In the midst of economic uncertainty, we’re seeing planned maintenance emerge as the answer to the industry’s concerns about strategizing in uncertain economic conditions. As the market remains unstable, we’re seeing companies beef up their planned maintenance efforts, add stability in a shaky landscape, lift burdens off of employees, and build more agile workflows. Here are a few of the wide-sweeping benefits of planned maintenance that are quickly grabbing field service leaders’ attention:
1. More equipment maintenance histories equal more sales.
Tracking equipment maintenance history positions your business for higher sales—even when customers are more cautious about how they spend money. As your company conducts ongoing service on a piece of equipment, you become the go-to source when equipment breaks or requires upgrades. That positions your company to land more sales without spending additional time or money on customer outreach.
2. More cash flow lifts financial pressure off your company.
Planned maintenance provides a consistent stream of cash flow that your company can rely on—even during recessions. That means, even if customers cut back on new spending, you’ll still have a solid revenue source increasing your company’s value. The more continuous cash flow your company can generate, the less pressure you’ll feel to reduce your workforce or cut back on new investments if a recession drags down the economy.
3. Planned maintenance carves a path to more flexible scheduling.

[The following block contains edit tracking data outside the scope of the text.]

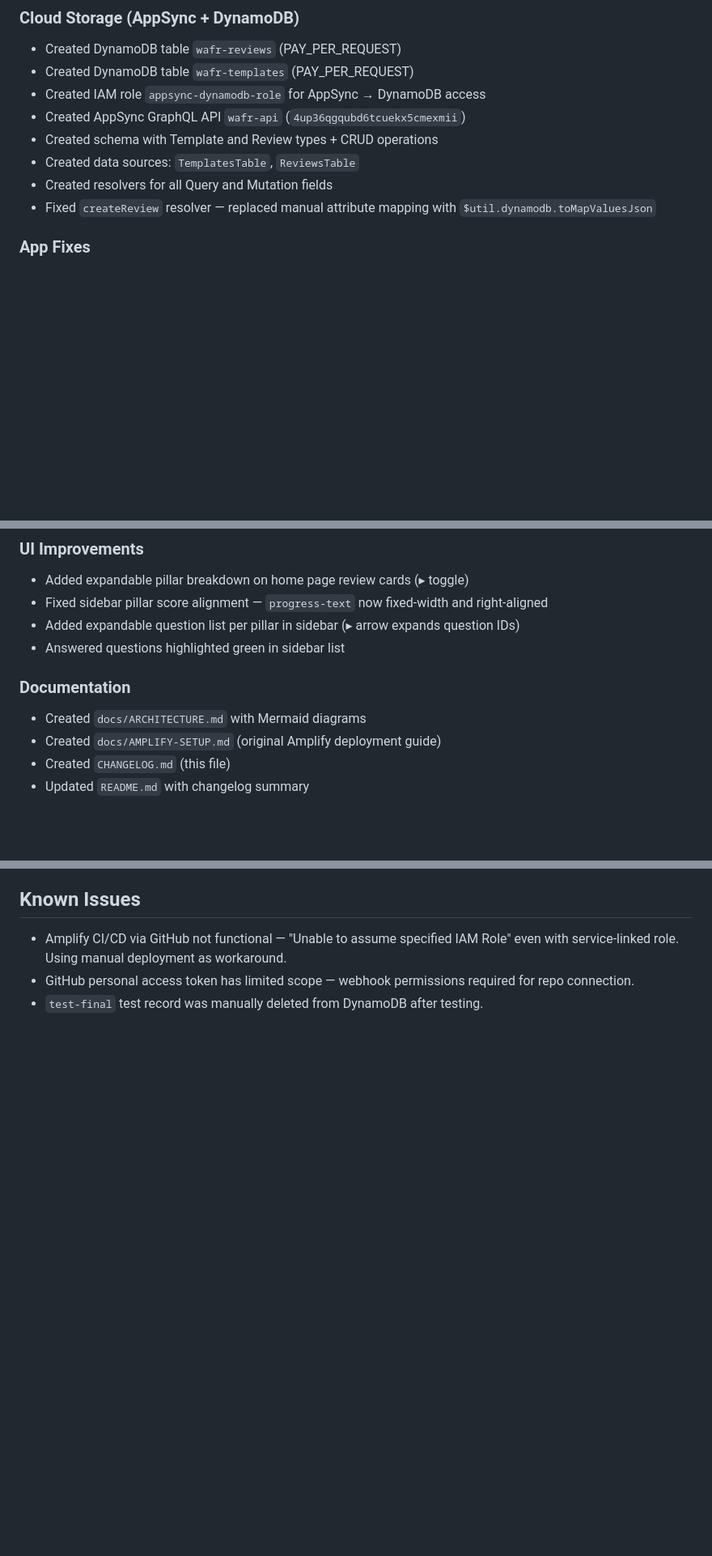
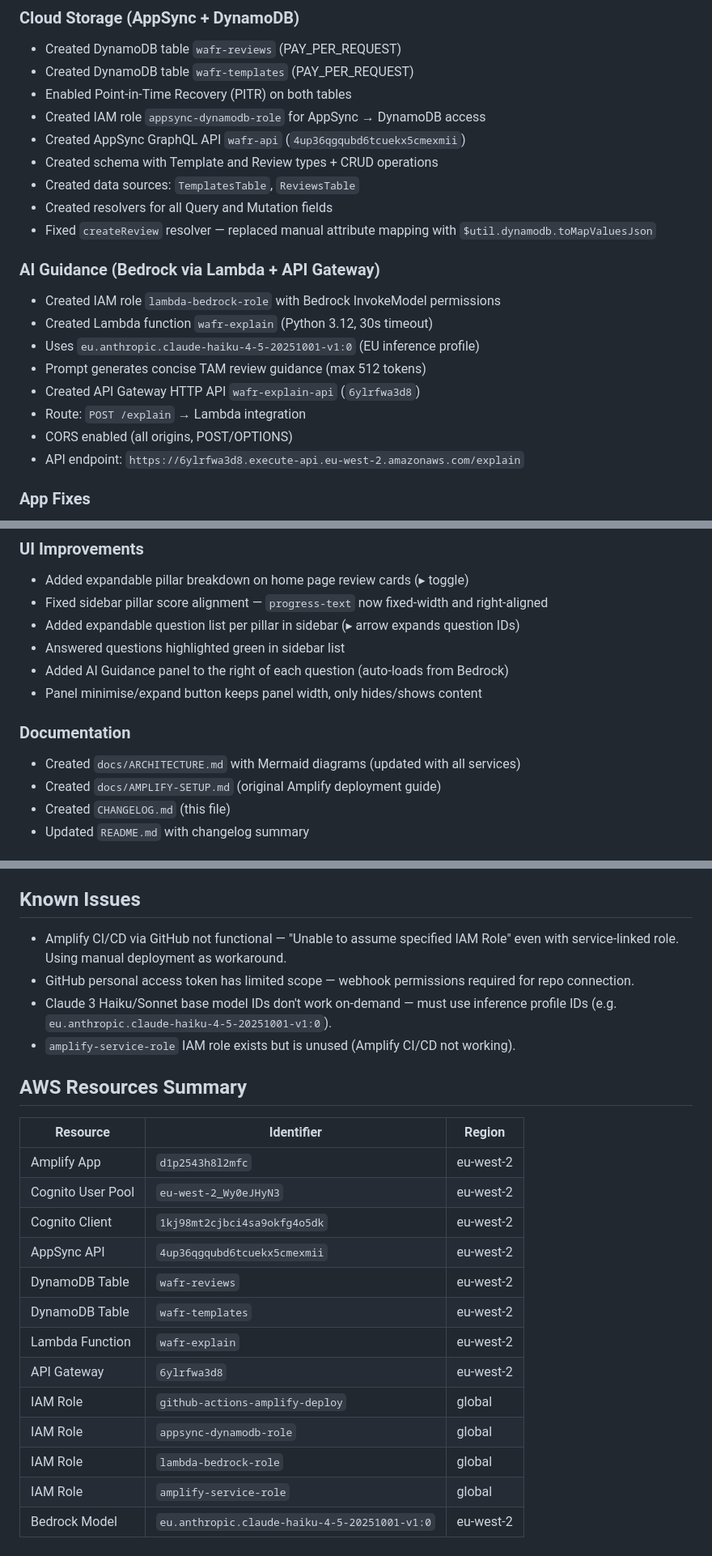
Before and after one commit to danielmatlock/workspaces-well-architected-review, a Markdown page: CHANGELOG.md, 3 parts joined by grey strips. Shown at 81% size. Drawn GitHub-style; blank space fills up the shorter version.

```diff
--- a/CHANGELOG.md
+++ b/CHANGELOG.md
@@ -22,12 +22,23 @@ All notable changes to this project are documented in this file.
 ### Cloud Storage (AppSync + DynamoDB)
 - Created DynamoDB table `wafr-reviews` (PAY_PER_REQUEST)
 - Created DynamoDB table `wafr-templates` (PAY_PER_REQUEST)
+- Enabled Point-in-Time Recovery (PITR) on both tables
 - Created IAM role `appsync-dynamodb-role` for AppSync → DynamoDB access
 - Created AppSync GraphQL API `wafr-api` (`4up36qgqubd6tcuekx5cmexmii`)
 - Created schema with Template and Review types + CRUD operations
 - Created data sources: `TemplatesTable`, `ReviewsTable`
 - Created resolvers for all Query and Mutation fields
 - Fixed `createReview` resolver — replaced manual attribute mapping with `$util.dynamodb.toMapValuesJson`
+
+### AI Guidance (Bedrock via Lambda + API Gateway)
+- Created IAM role `lambda-bedrock-role` with Bedrock InvokeModel permissions
+- Created Lambda function `wafr-explain` (Python 3.12, 30s timeout)
+- Uses `eu.anthropic.claude-haiku-4-5-20251001-v1:0` (EU inference profile)
+- Prompt generates concise TAM review guidance (max 512 tokens)
+- Created API Gateway HTTP API `wafr-explain-api` (`6ylrfwa3d8`)
+- Route: `POST /explain` → Lambda integration
+- CORS enabled (all origins, POST/OPTIONS)
+- API endpoint: `https://6ylrfwa3d8.execute-api.eu-west-2.amazonaws.com/explain`
 
 ### App Fixes
 - Fixed multiline string syntax error on line 1045 (single quote → backtick)
@@ -42,9 +53,11 @@ All notable changes to this project are documented in this file.
 - Fixed sidebar pillar score alignment — `progress-text` now fixed-width and right-aligned
 - Added expandable question list per pillar in sidebar (▸ arrow expands question IDs)
 - Answered questions highlighted green in sidebar list
+- Added AI Guidance panel to the right of each question (auto-loads from Bedrock)
+- Panel minimise/expand button keeps panel width, only hides/shows content
 
 ### Documentation
-- Created `docs/ARCHITECTURE.md` with Mermaid diagrams
+- Created `docs/ARCHITECTURE.md` with Mermaid diagrams (updated with all services)
 - Created `docs/AMPLIFY-SETUP.md` (original Amplify deployment guide)
 - Created `CHANGELOG.md` (this file)
 - Updated `README.md` with changelog summary
@@ -64,4 +77,23 @@ Since Amplify CI/CD with GitHub isn't working (IAM service role issue), deployme
 
 - Amplify CI/CD via GitHub not functional — "Unable to assume specified IAM Role" even with service-linked role. Using manual deployment as workaround.
 - GitHub personal access token has limited scope — webhook permissions required for repo connection.
-- `test-final` test record was manually deleted from DynamoDB after testing.
+- Claude 3 Haiku/Sonnet base model IDs don't work on-demand — must use inference profile IDs (e.g. `eu.anthropic.claude-haiku-4-5-20251001-v1:0`).
+- `amplify-service-role` IAM role exists but is unused (Amplify CI/CD not working).
+
+## AWS Resources Summary
+
+| Resource | Identifier | Region |
+|----------|-----------|--------|
+| Amplify App | `d1p2543h8l2mfc` | eu-west-2 |
+| Cognito User Pool | `eu-west-2_Wy0eJHyN3` | eu-west-2 |
+| Cognito Client | `1kj98mt2cjbci4sa9okfg4o5dk` | eu-west-2 |
+| AppSync API | `4up36qgqubd6tcuekx5cmexmii` | eu-west-2 |
+| DynamoDB Table | `wafr-reviews` | eu-west-2 |
+| DynamoDB Table | `wafr-templates` | eu-west-2 |
+| Lambda Function | `wafr-explain` | eu-west-2 |
+| API Gateway | `6ylrfwa3d8` | eu-west-2 |
+| IAM Role | `github-actions-amplify-deploy` | global |
+| IAM Role | `appsync-dynamodb-role` | global |
+| IAM Role | `lambda-bedrock-role` | global |
+| IAM Role | `amplify-service-role` | global |
+| Bedrock Model | `eu.anthropic.claude-haiku-4-5-20251001-v1:0` | eu-west-2 |
```
Also changed, not shown: docs/ARCHITECTURE.md (+70 -11 lines).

By mastering planned maintenance into your business operations, you build more stable processes into your employees’ routines. Because you can weave more predictable and less time-critical processes into your employees’ days, your dispatchers and technicians gain the freedom to mold more flexible scheduling.
4. Planned maintenance can automate processes and streamline workflows.
Planned regular maintenance adds an element of predictability to field service operations that open the door to more automation—and more revenue. By enhancing your company's focus on planned maintenance and mapping out a strategy, you make room to automate everything from service and billing to scheduling and contract renewal. That ultimately results in more efficient employees and more time to reach more customers.
Historic inflation, supply chain losses, and a looming recession have made planned maintenance more important than ever. As customer spending continues to shift with the circumstances and your clients adjust to new economic landscapes, field service companies can lean on planned maintenance as the centerpiece of their profit-centered strategy.
Wondering how to use planned maintenance to set up a strategy that pads your company from economic shock? This is a key focus of our on-demand webinar, “The Importance of Planned Maintenance and How to Build a Strategy.” In this session, you’ll learn:
- How to use earned revenue tracking to create more consistent financial reporting
- How to set up different billing practices for contract customers versus noncontract customers
- How and why you should be differentiating between planned maintenance and emergency service
- How to lay out your planned maintenance item lists
- How to use planned maintenance to lift customer retention, enhance planning, streamline tracking, and promote process automation
Watch our free on-demand webinar, “The Importance of Planned Maintenance and How to Build a Strategy” now.